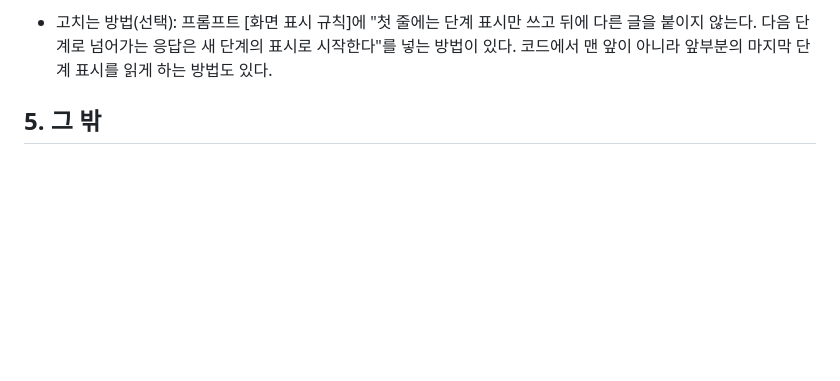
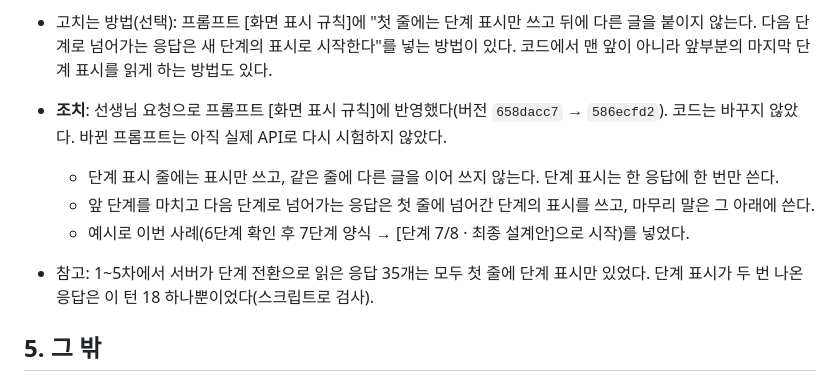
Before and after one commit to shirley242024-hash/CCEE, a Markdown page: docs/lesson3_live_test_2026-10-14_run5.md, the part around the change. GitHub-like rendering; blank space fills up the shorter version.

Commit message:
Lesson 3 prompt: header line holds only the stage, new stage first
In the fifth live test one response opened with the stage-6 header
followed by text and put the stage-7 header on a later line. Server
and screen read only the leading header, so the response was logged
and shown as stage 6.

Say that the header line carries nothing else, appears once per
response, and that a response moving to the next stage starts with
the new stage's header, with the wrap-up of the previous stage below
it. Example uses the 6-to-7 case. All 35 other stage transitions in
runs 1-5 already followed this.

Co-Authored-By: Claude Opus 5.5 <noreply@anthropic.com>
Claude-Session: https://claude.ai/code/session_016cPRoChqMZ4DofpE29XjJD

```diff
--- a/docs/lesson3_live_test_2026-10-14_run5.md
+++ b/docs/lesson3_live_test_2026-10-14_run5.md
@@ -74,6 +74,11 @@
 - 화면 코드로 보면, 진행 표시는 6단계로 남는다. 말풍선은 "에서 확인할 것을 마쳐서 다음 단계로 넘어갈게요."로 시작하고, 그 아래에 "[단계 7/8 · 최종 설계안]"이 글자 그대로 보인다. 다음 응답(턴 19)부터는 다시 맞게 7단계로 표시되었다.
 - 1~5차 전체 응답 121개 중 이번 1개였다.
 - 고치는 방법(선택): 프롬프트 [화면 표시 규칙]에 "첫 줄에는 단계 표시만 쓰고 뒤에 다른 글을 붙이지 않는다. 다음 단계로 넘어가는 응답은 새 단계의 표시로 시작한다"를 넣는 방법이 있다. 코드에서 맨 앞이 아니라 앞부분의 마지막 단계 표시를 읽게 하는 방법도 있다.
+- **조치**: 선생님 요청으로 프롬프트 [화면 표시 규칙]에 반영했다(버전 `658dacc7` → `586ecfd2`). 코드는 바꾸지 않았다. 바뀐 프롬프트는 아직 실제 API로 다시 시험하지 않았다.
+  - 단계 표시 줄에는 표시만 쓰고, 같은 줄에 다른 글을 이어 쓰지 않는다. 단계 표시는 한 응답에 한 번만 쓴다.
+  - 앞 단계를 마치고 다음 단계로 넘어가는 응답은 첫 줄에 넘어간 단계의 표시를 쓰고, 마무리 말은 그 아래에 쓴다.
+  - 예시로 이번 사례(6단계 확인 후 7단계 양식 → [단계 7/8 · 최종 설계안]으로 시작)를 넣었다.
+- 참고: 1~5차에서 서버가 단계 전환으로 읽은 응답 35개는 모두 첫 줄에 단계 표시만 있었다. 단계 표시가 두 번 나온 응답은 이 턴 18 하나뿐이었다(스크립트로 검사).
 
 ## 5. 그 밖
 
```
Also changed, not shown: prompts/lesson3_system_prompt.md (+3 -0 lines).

...

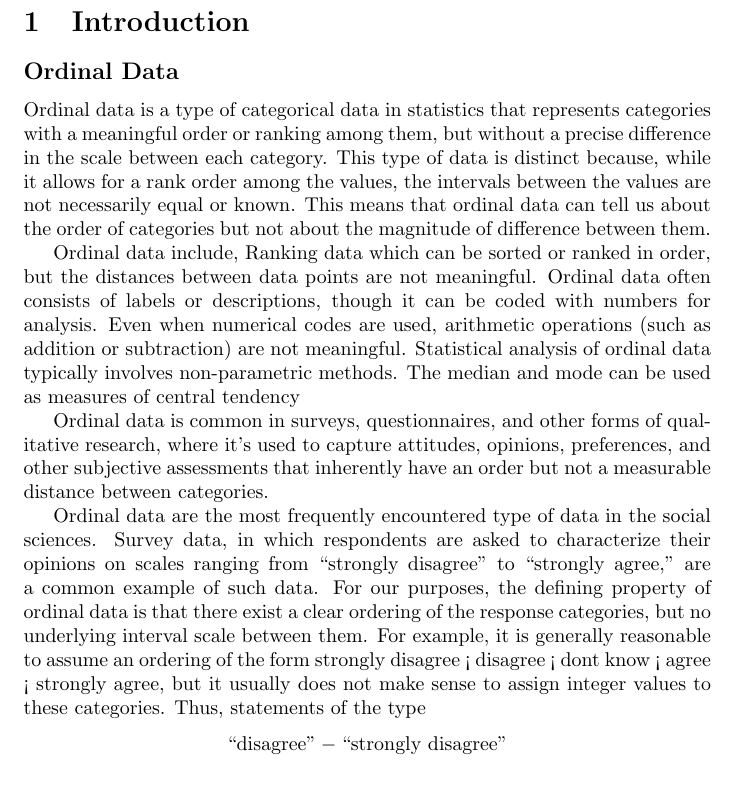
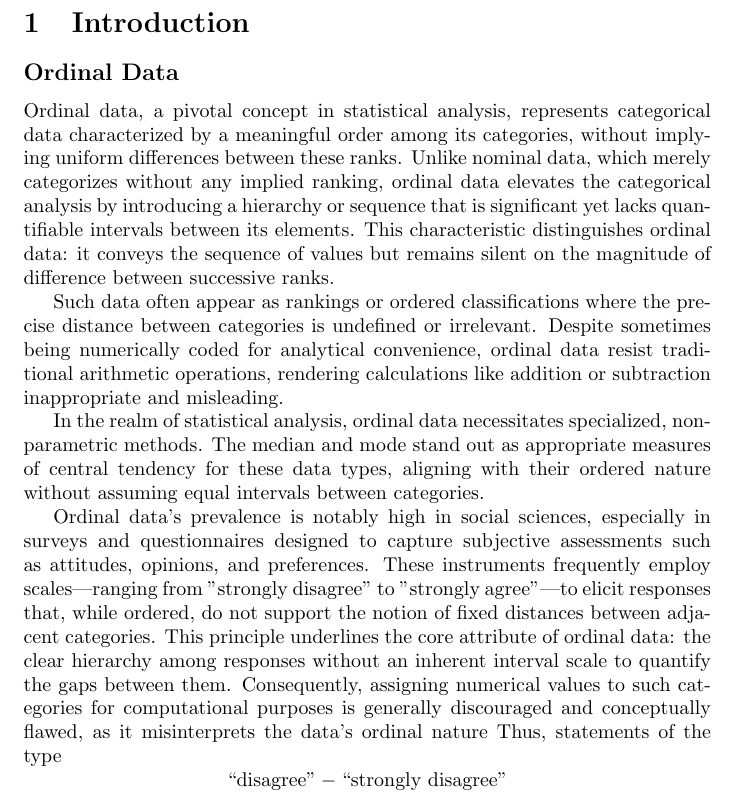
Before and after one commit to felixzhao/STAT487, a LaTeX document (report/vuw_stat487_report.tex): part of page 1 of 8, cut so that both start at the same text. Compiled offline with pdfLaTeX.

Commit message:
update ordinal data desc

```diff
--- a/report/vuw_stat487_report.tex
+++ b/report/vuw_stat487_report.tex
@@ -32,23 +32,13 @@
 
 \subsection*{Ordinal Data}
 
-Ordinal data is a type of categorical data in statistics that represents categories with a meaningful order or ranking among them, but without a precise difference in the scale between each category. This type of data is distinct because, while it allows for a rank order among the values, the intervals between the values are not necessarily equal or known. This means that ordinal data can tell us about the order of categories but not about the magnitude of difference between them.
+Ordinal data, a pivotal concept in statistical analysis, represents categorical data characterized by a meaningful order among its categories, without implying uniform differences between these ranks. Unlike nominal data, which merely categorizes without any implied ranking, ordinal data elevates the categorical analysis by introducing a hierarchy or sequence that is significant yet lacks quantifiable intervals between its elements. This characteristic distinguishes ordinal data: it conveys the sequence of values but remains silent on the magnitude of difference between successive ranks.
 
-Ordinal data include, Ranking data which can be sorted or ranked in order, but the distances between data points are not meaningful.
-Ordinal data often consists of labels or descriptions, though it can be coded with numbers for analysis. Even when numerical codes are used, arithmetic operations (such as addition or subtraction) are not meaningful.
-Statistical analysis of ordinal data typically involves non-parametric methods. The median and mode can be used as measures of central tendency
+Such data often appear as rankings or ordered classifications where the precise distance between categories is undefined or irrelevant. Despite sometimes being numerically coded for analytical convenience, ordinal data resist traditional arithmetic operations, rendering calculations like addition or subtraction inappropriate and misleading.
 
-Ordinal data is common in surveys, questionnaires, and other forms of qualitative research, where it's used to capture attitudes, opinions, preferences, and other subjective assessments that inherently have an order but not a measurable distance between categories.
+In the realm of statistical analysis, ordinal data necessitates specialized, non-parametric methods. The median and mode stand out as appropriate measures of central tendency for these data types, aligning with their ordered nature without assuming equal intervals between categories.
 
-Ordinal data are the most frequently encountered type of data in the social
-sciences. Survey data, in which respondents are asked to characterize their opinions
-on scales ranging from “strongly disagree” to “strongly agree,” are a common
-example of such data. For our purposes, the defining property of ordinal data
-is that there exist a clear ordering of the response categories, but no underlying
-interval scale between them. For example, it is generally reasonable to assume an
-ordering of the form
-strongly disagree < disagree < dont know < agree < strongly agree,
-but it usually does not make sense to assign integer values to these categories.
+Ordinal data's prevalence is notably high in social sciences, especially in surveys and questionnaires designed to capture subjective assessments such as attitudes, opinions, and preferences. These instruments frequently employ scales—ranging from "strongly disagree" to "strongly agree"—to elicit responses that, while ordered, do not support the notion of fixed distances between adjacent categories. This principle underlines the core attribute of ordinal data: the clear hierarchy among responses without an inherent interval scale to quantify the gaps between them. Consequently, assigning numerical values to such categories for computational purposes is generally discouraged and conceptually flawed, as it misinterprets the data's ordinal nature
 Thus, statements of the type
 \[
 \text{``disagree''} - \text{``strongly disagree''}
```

--

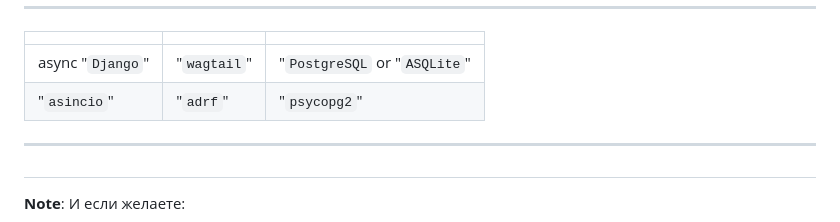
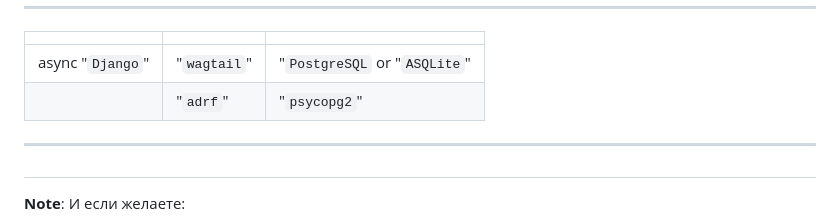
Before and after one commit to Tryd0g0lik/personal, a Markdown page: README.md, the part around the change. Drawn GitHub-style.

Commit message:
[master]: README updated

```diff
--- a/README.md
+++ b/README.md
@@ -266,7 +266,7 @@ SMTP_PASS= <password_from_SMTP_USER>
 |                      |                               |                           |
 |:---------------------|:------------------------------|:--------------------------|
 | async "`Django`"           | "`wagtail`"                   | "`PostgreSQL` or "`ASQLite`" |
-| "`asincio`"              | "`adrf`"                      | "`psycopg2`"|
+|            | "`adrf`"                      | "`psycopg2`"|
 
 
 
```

_REQUIRED WORK_
Copy each line of the listing that includes "where".

_SOLUTION_
+Such data often appear as rankings or ordered classifications where the precise distance between categories is undefined or irrelevant. Despite sometimes being numerically coded for analytical convenience, ordinal data resist traditional arithmetic operations, rendering calculations like addition or subtraction inappropriate and misleading.
-Ordinal data is common in surveys, questionnaires, and other forms of qualitative research, where it's used to capture attitudes, opinions, preferences, and other subjective assessments that inherently have an order but not a measurable distance between categories.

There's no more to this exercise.